IT security

Protect non-computer information. Your paper-based files, bank statements, passport, and credit card statements provide ample
HIPAA... Have you heard of it? Has your IT vendor heard of it? I'm pretty sure that at this point in time you have heard of it. You may actually be very familiar with HIPAA and what it's intended for.
1. Most notably: Third Party Relationships: Risk Management Guidance. Bulletin OCC-2013-29. Office of the Comptroller of
How can your company learn from the U.S. Secret Service's mistakes? Start by developing basic information security guidelines with respect to who can access sensitive data (such as personnel files or other confidential data) within your organization.
"To me, the most frustrating thing is when people treat privacy and security as if they are trade-offs."
the hard lesson learned from this exercise is the ability to identify those people whom I can add to my short list of truly trusted advisors and add myself to my superior's list of truly trusted advisors.
http://www.psmag.com/health-and-behavior/identity-is-lost-without-a-moral-compass References: Let's try a business scenario
Whether consumers choose privacy over convenience is one of the "central questions of our time."
The road to our connected future may be paved with good intentions, but it may not be secure enough to drive on. As reporter
What should have been a trustworthy digital service has been compromised, in the latest sign that the U.S. government can't
Compliance has become a checklist that doesn't align quite right with the dark underground of highly motivated, skilled attackers.
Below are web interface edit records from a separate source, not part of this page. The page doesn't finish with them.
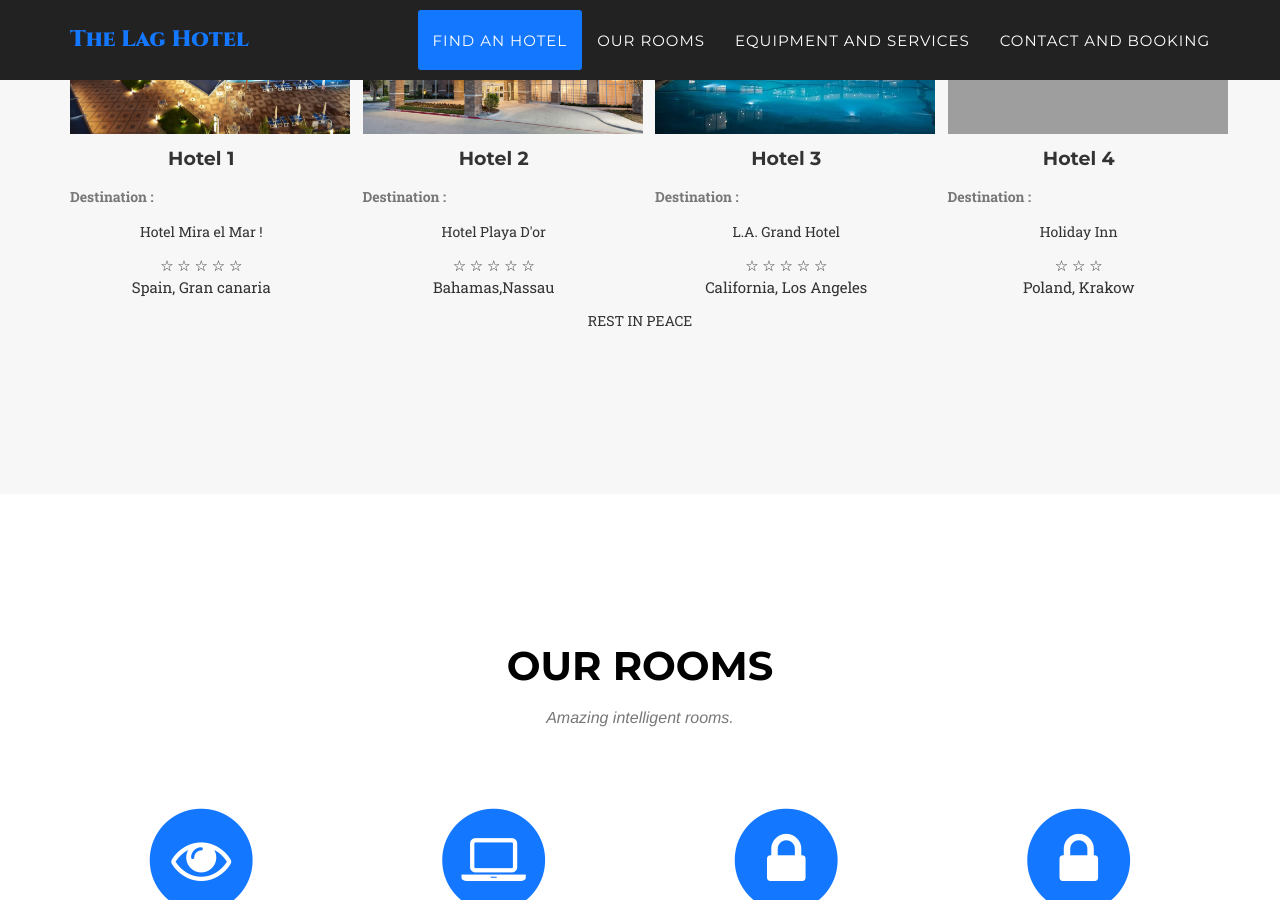
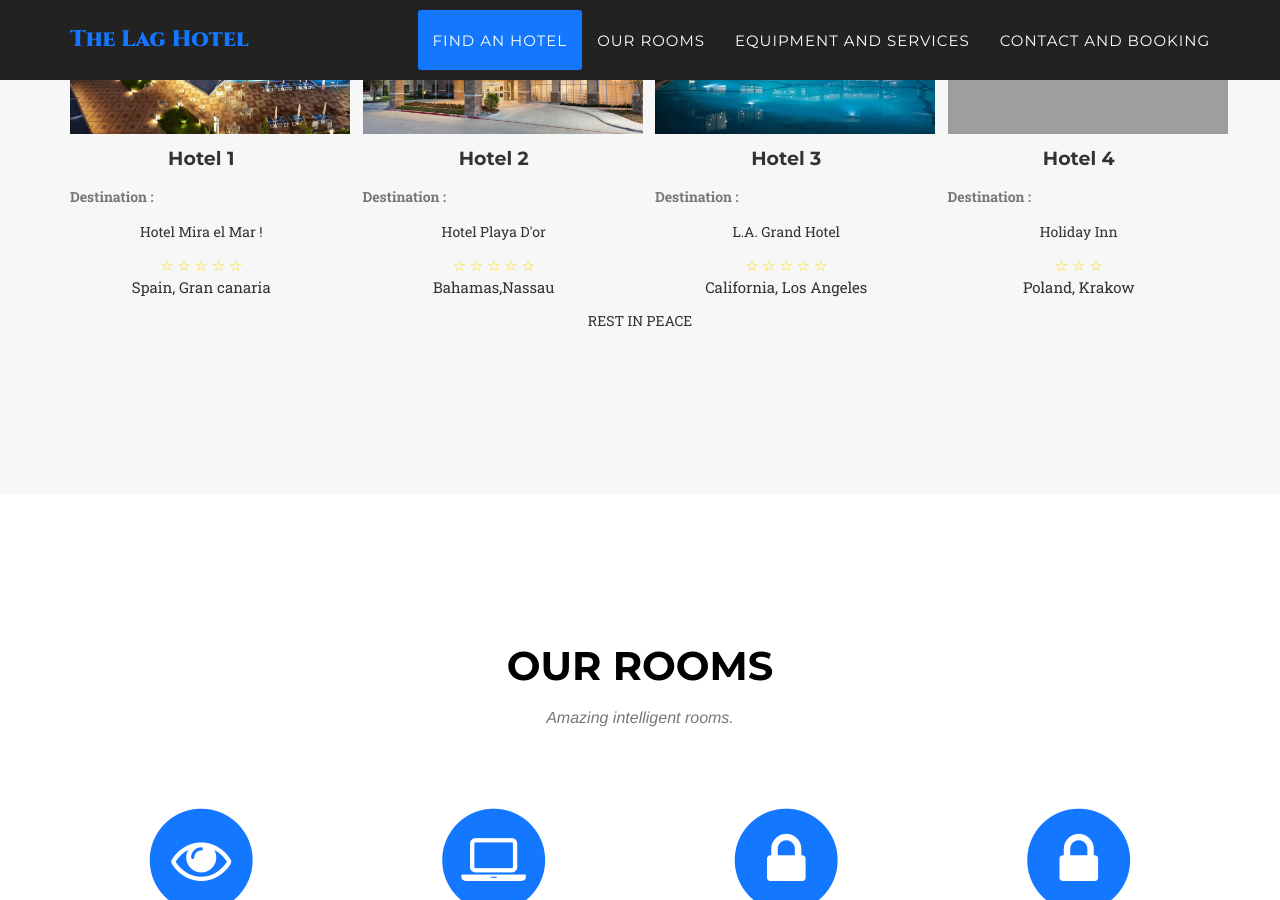
Before and after one commit to VincentGautier/Hotel-web-site, a Jekyll site: the page built from index.html, in a window 1280 px wide and 900 px high, scrolled down 1208 px. Built offline with Jekyll 4.4.1, drawn with Linux system fonts in a browser that asks for light colours; some web fonts are replaced; grey boxes are pictures that could not be loaded.

Commit message:
Update agency.css

```diff
--- a/_includes/css/agency.css
+++ b/_includes/css/agency.css
@@ -507,7 +507,7 @@
     background-color: #{{ site.data.template.color.primary }};
 }
 
-.rating = span {
+.rating > span {
 
   position: relative;
   width: 1.1em;
```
That's where security comes in - something security practitioners should be doing more of.
It is beyond refute that for every email sent, there's an excellent chance that someone, or many persons, may have kept a copy.
In this environment, enter universities that are designing degrees, creating knowledge, framing debates, and developing solutions about pressing issues (before, during, and after they become problems). Take cyber security.
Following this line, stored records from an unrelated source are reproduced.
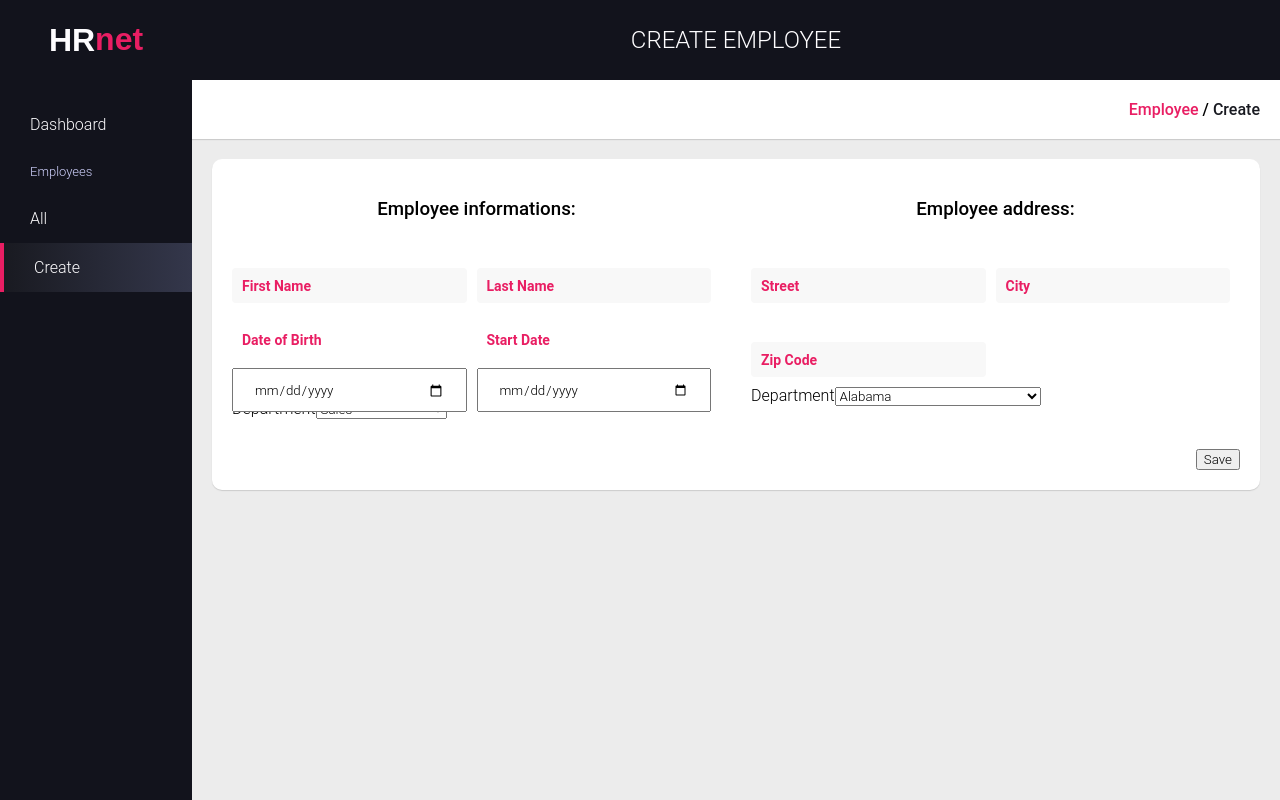
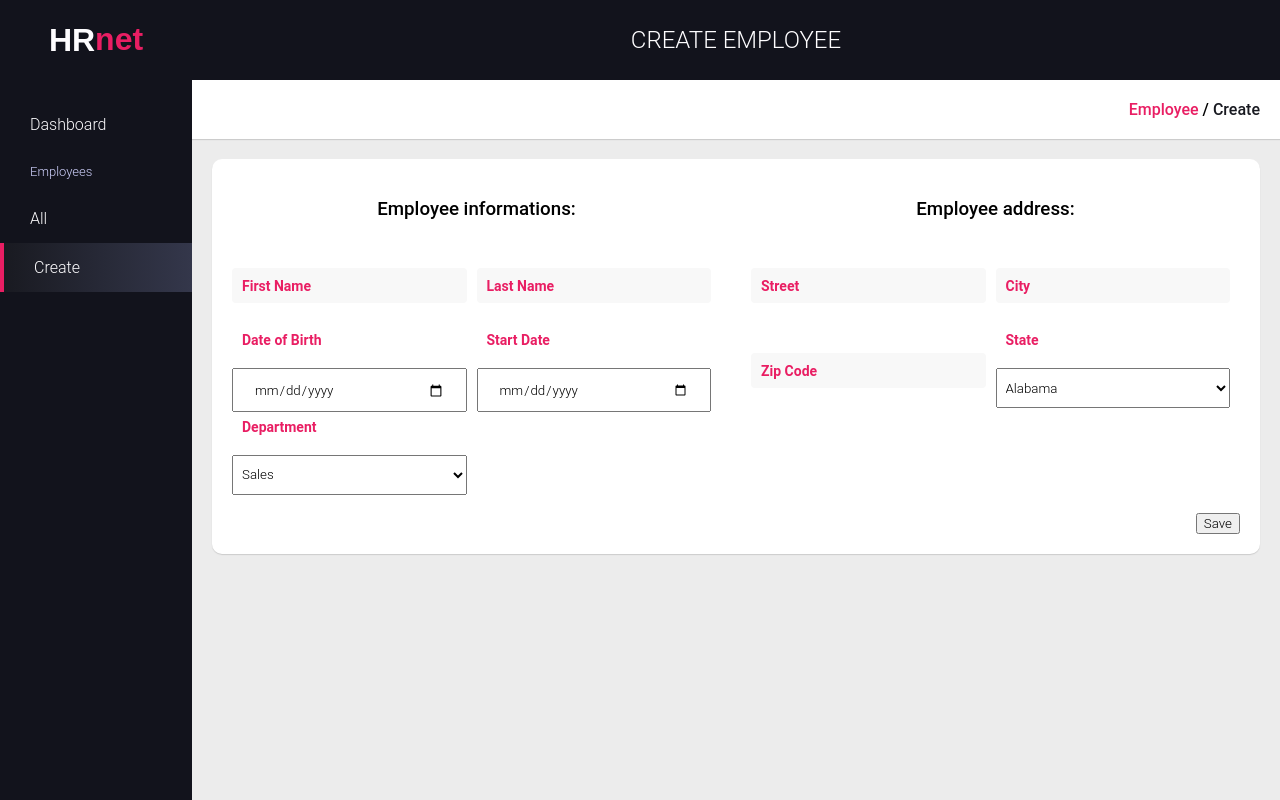
Before and after one commit to BELAID78/P14_React_HRnet, a React (Create React App) app: page /create-employee in a window 1280 px wide. Built offline with nearby package versions, Linux system fonts and the light colour scheme.

Commit message:
refector code & create SelectInput component

```diff
--- a/src/components/CreateEmployeeForm/CreateEmployeeForm.js
+++ b/src/components/CreateEmployeeForm/CreateEmployeeForm.js
@@ -2,6 +2,7 @@ import React from 'react'
 
 import TextInput from './../TextInput/TextInput'
 import DateInput from './../DateInput/DateInput'
+import SelectInput from './../SelectInput/SelectInput';
 
 import departments from '../../__mock__/departments'
 import states from '../../__mock__/states'
@@ -23,14 +24,7 @@ function CreateEmployeeForm() {
 
                     <DateInput label='Start Date' htmlFor='start-date' />
 
-                    <div className='select-input'>
-                        <label htmlFor='department'>Department</label>
-                        <select id='department'>
-                            {
-                                departments.map(item => <option key={item.id}>{item.value}</option>)
-                            }
-                        </select>
-                    </div>
+                    <SelectInput label='Department' htmlFor='department' data={departments} />
                 </div>
                 <div className='employee-address'>
                     <h3>Employee address:</h3>
@@ -41,14 +35,7 @@ function CreateEmployeeForm() {
 
                     <TextInput label='Zip Code' classname='top-15' htmlFor='zip-code' type='text' />
 
-                    <div className='select-input'>
-                        <label htmlFor='department'>Department</label>
-                        <select id='department'>
-                            {
-                                states.map(item => <option key={item.id}>{item.value}</option>)
-                            }
-                        </select>
-                    </div>
+                    <SelectInput label='State' htmlFor='state' data={states} />
 
                 </div>
             </form>
--- /dev/null
+++ b/src/components/SelectInput/SelectInput.js
@@ -0,0 +1,18 @@
+import React from 'react'
+
+import './selectInput.css'
+
+function SelectInput({label, htmlFor, data}) {
+    return (
+        <div className='select-input'>
+            <label htmlFor={htmlFor}>{label}</label>
+            <select id={htmlFor}>
+                {
+                    data.map(item => <option key={item.id}>{item.value}</option>)
+                }
+            </select>
+        </div>
+    )
+}
+
+export default SelectInput
--- /dev/null
+++ b/src/components/SelectInput/selectInput.css
@@ -0,0 +1,28 @@
+.select-input {
+    position: relative;
+    height: 20px;
+    width: calc(50% - 10px);
+    display: inline-block;
+}
+
+.select-input {
+    margin: 0px 10px 30px 0px;
+}
+
+.select-input label {
+    font-weight: bold;
+    color: var(--pink-text);
+    font-size: 14px;
+}
+
+.select-input select {
+    width: 100%;
+    height: 40px;
+    padding: 5px;
+}
+
+.select-input label {
+    margin: 20px 0px;
+    padding-left: 10px;
+    display: inline-block;
+}
```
The director of the National Security Agency said Thursday that the agency has found a way to prevent further leaks about American surveillance by replacing nearly all its system administrators with machines.
Alexander added, “The intent of what we’re now doing is to come up with ways that limit what people can take, what data they